Zimbabwe’s military and police are arresting scores of opposition party members and activists after authorities thwarted an anti-government protest last week, according to rights groups.
- Zimbabwe’s main opposition party says many members have been arrested
- Human rights groups have accused President Emmerson Mnangagwa of clamping down on dissent
- Officials say those arrested were trying to revolt against the Government
More than 60 people had been arrested in the continuing clampdown, said Zimbabwe Lawyers for Human Rights, which is providing lawyers for the arrested people.
Last week, internationally known author Tsitsi Dangarembga was arrested for a peaceful protest and spent a night in police cells before being released on bail.
Zimbabwe’s main opposition party, the MDC Alliance, said dozens of its officials have been arrested or have gone into hiding.
If state agents did not find the person they wanted to arrest, they often vandalised their homes and harassed their relatives, opposition spokesman Tendai Biti said.
Human rights groups have accused President Emmerson Mnangagwa’s administration of clamping down on dissent under the guise of enforcing COVID-19 lockdown rules.
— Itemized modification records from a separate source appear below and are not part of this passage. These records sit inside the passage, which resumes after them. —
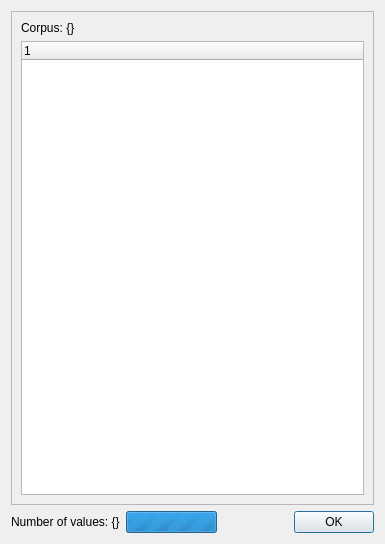
Above: coquery/gui/uniqueViewer.ui from gkunter/coquery before the change. Below: the same form after it.
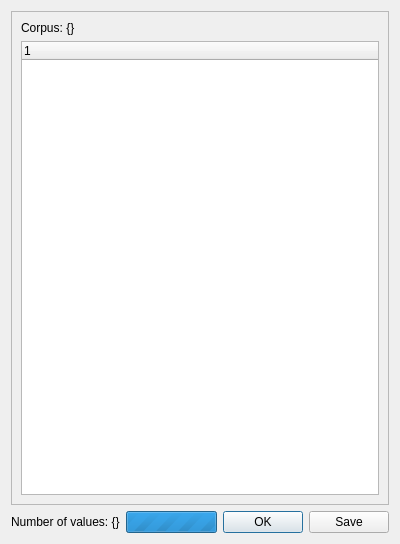
That is the form after the change.

Commit message: Add Save button and functionality

Patch:
```diff
--- a/coquery/gui/uniqueViewer.ui
+++ b/coquery/gui/uniqueViewer.ui
@@ -104,7 +104,7 @@
      <item>
       <widget class="QDialogButtonBox" name="buttonBox">
        <property name="standardButtons">
-        <set>QDialogButtonBox::Ok</set>
+        <set>QDialogButtonBox::Ok|QDialogButtonBox::Save</set>
        </property>
       </widget>
      </item>
```
The commit also changes 2 other files.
However, the Zimbabwean police and Government officials have repeatedly denied allegations of human rights abuses, saying those arrested or being sought by the police were inciting people to revolt against Mr Mnangagwa’s Government.
On Monday, a judge postponed until Thursday a bail hearing for Hopewell Chin’ono, an investigative journalist who has been in jail for two weeks on accusations of mobilising the foiled protests.
Another investigative journalist, Mdudzuzi Mathuthu, prominent for reporting on alleged government corruption linked to purchases of COVID-19 personal protective equipment and drugs, is in hiding.
“Journalism is just a job, but in Zimbabwe it can be a matter of life and death.
“They have not only come just after me, but my family as well.”
The ongoing arrests were “worrying”, said Human Rights Watch director for southern Africa Dewa Mavhinga.
Mr Mavhinga said students had been arrested for simply walking in their neighbourhoods with a Zimbabwean flag or tweeting about Zimbabwe’s deepening economic and political problems.
“Those who protested on Friday did so in small groups, yet activists are still being hunted down, it shows lack of respect for the right to peacefully demonstrate.”
Mr Mnangagwa, who had been Robert Mugabe’s deputy, promised “a flowering of democracy” when he took over after a coup, but critics say his rule has been rife with abuses.